Two exciting publication updates to begin the summer! I contributed an essay on the reception and collection of work by the English sculptor Lynn Chadwick (1914-2003) in the United States to Lynn Chadwick: A Sculptor on the International Stage (2019). Chadwick specialist Michael Bird edited the beautifully illustrated book and also contributed the wonderful lead essay. Available now at via Scheidegger & Spiess, Amazon, and … Continue reading New Publications

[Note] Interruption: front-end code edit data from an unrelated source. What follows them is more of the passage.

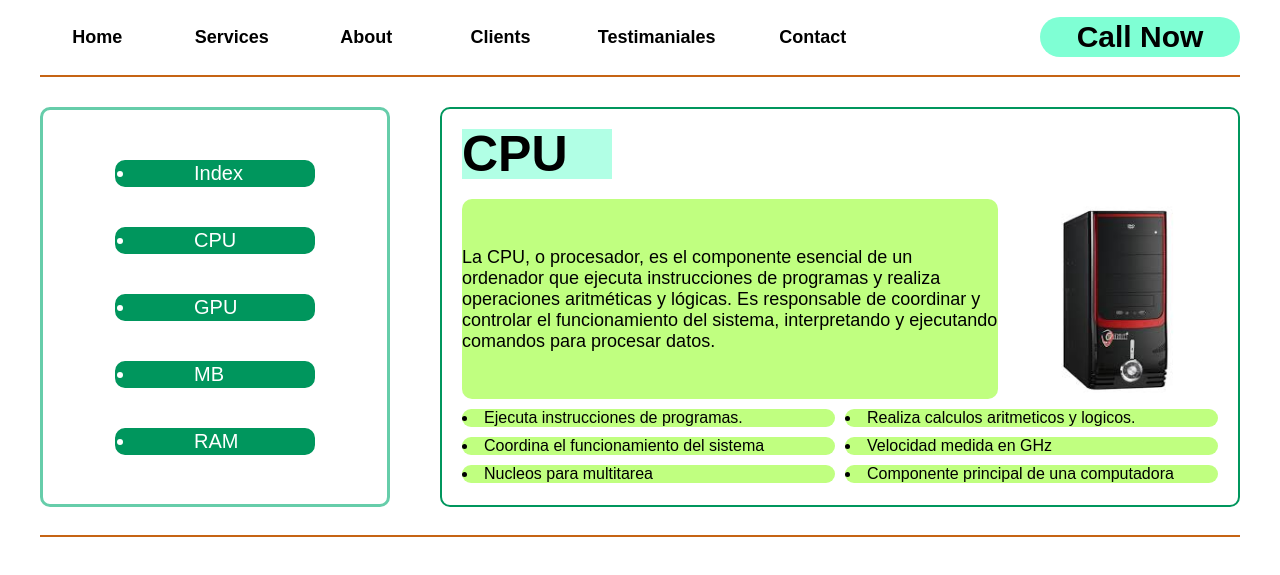
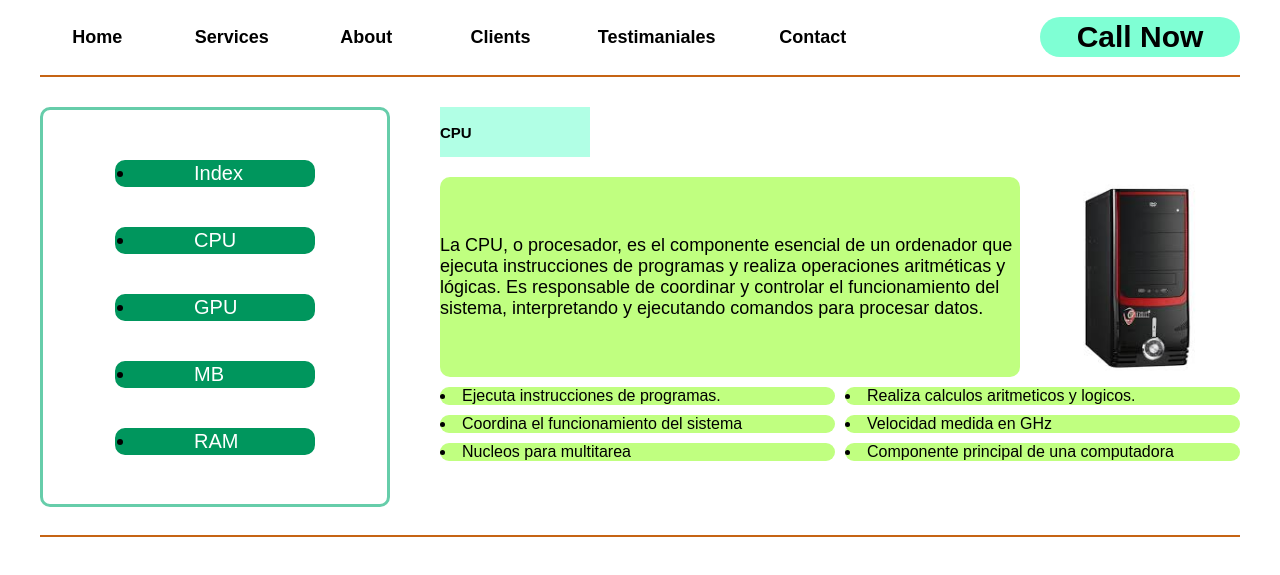
Before and after one commit to MG5Gabri/Trabajo_4_Minutos, a plain HTML site: page index.html in a window 1280 px wide. Shown: the part 123-698 px from the top of the page. Drawn offline with Linux system fonts and the light colour scheme.

Commit message:
version 2.0_info y css_2

```diff
--- a/css/info.css
+++ b/css/info.css
@@ -15,47 +15,49 @@
    align-items: center;
     border: 3px solid mediumaquamarine;
     border-radius: 1rem;
+
 }
 .inf .inf-mn .menu {
     display: grid;
-    grid-template-rows: repeat(5,1fr);
+    grid-template-rows: 5,1fr;
     gap: 4rem;
     font-size: 2rem;
+
 }
 .inf .inf-mn .menu .menu-opt-1 {
     background-color:rgb(0, 150, 93);
-    width: 20rem;
+    width:20rem ;
     border: 2px solid rgb(0, 150, 93);
     text-decoration: none;
-    color: white;
     border-radius: 1rem;
+
 }
 .inf .inf-mn .menu .menu-opt-2 {
     background-color:rgb(0, 150, 93);
     width: 20rem;
     border: 2px solid rgb(0, 150, 93);
-    color: white;
+    text-decoration:none ;
     border-radius: 1rem;
 }
 .inf .inf-mn .menu .menu-opt-3 {
     background-color:rgb(0, 150, 93);
    width: 20rem;
     border: 2px solid rgb(0, 150, 93);
-    color: white;
+  text-decoration: none;
   border-radius: 1rem;
 }
 .inf .inf-mn .menu .menu-opt-4 {
     background-color:rgb(0, 150, 93);
   width: 20rem;
     border: 2px solid rgb(0, 150, 93);
-    color: white;
+   text-decoration: none;
    border-radius: 1rem;
 }
 .inf .inf-mn .menu .menu-opt-5 {
     background-color:rgb(0, 150, 93);
     width: 20rem;
     border: 2px solid rgb(0, 150, 93);
-    color: white;
+   text-decoration: none;
    border-radius: 1rem;
 }
 .inf .inf-mn .menu a {
@@ -66,17 +68,16 @@
 .inf .inf-des {
     height: 40rem;
     border: 2px solid rgb(0, 150, 93);
-    border-radius: 1rem;
-    padding: 2rem;
+   border: 1rem;
 }
 .inf .inf-des .des-tl {
     width: 15rem;
     height: 5rem;
-    font-size: 5rem;
     background-color: rgba(127, 255, 212, 0.608);
 
     display: flex;
     align-items: center;
+
 }
 .inf .inf-des .des-tx {
     margin-top: 2rem;
@@ -85,6 +86,7 @@
     display: grid;
     grid-template-columns: 1fr 20rem;
     gap: 2rem;
+
 }
 .inf .inf-des .des-tx p{
     background-color: rgba(129, 255, 3, 0.5);
@@ -106,7 +108,7 @@
 .inf .inf-des .inf-c-tl {
    margin-top: 1rem;
     width: 20rem;
-    height: 2rem;
+    height: 20rem;
     font-size: 2rem;
     background-color: rgba(127, 255, 212, 0.608);
 
@@ -123,6 +125,4 @@
 .inf .inf-des .inf-c-list .l1{
     background-color: rgba(129, 255, 3, 0.5);
   border-radius: 1rem;
-
-
 }
```
Lines whose indentation alone changed are shown as unchanged.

On August 8, my beloved, complex, imperfect city of Chicago did the civic/art version of an historical battlefield reenactment…sort of. The event marked the fiftieth anniversary of the public unveiling on August 15, 1967 of Picasso’s untitled metal behemoth, now known simply as “The Picasso” (see Google Maps) or in its updated 2017 social media parlance, #EveryonesPicasso. So once again the mayor (Rahm Emanuel filling … Continue reading Public Sculpture is Having a Moment in the Midwest
I am thrilled be giving the Fall 2016 Howard E. Wooden Lecture at the Wichita Art Museum, this Thursday, November 17. If you are in the greater Wichita area please join us. Alexander Calder, Large-Scale Sculpture, and the Public Sphere In the 1970s, Wichita put itself firmly on the map of the art world when it commissioned Joan Miró and Alexander Calder–two living artists at the height … Continue reading Calder Lecture at the Wichita Art Museum
I haven’t posted any new entries over the past couple of weeks on account of a busy travel schedule that took me to from Chicago to Louisville (for a very lovely non-sculpture, though hilariously art history-related wedding), then to Dallas (for a very lovely new exhibition on ceramic sculpture), back to Chicago for night, before departing for a new academic term in Leeds. Over the next few weeks I will be posting on the two current exhibitions at the Henry Moore Institute, The Age to Innocence: Replicating the Ideal Portrait in the New Sculpture Movement and Indifferent Matter: From Object to Sculpture, a piece related to a new research project on the Italian artist Alberto Burri, and the Nasher Sculpture Center’s recently opened Return to Earth: Ceramic Sculpture of Fontana, Melotti, Miró, Noguchi, and Picasso, 1943-1963; the latter being the reason for my trip to Dallas. So a nice early autumn line-up of sculptural things, but I thought I would do a quick post today about Dallas as a bona-fide destination for art and architecture enthusiasts.
Now in full disclosure, I lived in Dallas for six years. I began my career at the Nasher Sculpture Center and fell in love with sculpture while working there for nearly all of those six years. I interned at the Dallas Museum of Art, and received an MA from Southern Methodist University. So I unavoidably have a bias, but I think as an outsider who never fully acclimated and with the exception of its appearance in the above title, fervently resisted the ubiquitous ‘y’all’ while living there, I am also cognizant of the widespread bias against Dallas, especially by those based in larger, more cosmopolitan cities. None of this, however, should dissuade you though from taking my most sincere advice to put Dallas on your arts radar, especially for this autumn. A lot has changed in Dallas and there is a lot going on. Continue reading “If you like art, y’all really should get yourself to Dallas…”
The monument, here used in relation to public sculpture, is a particular kind of thing. By virtue of its placement in an open, accessible location, it reaches a wide audience and because of this reach is often understood as an object of collective import, whether speaking to supposed universal truths or serving as a receptacle for memorialization. This understanding of the ‘monument’ and sculpture’s connection to the notion of monumentality has undergone considerable revision in recent years, but the history of public things has always been tenuous and problematic. And yet, in the face of such instability, monuments continue to endure; entrenched both in physical space and the collective consciousness. Beyond the subject matter they were created to convey, public sculptures become receptors for much larger issues, and nodes for exchange: meeting points, sites of grief and triumph, landmarks, and social gathering places. These functions insulate the work in a way, making any proposed extrication or destruction difficult (see as one example among many, a recent case involving a community hit hard by the economic downturn and one such entrenched thing, a sculpture by Henry Moore). Continue reading “The Absence of Monuments”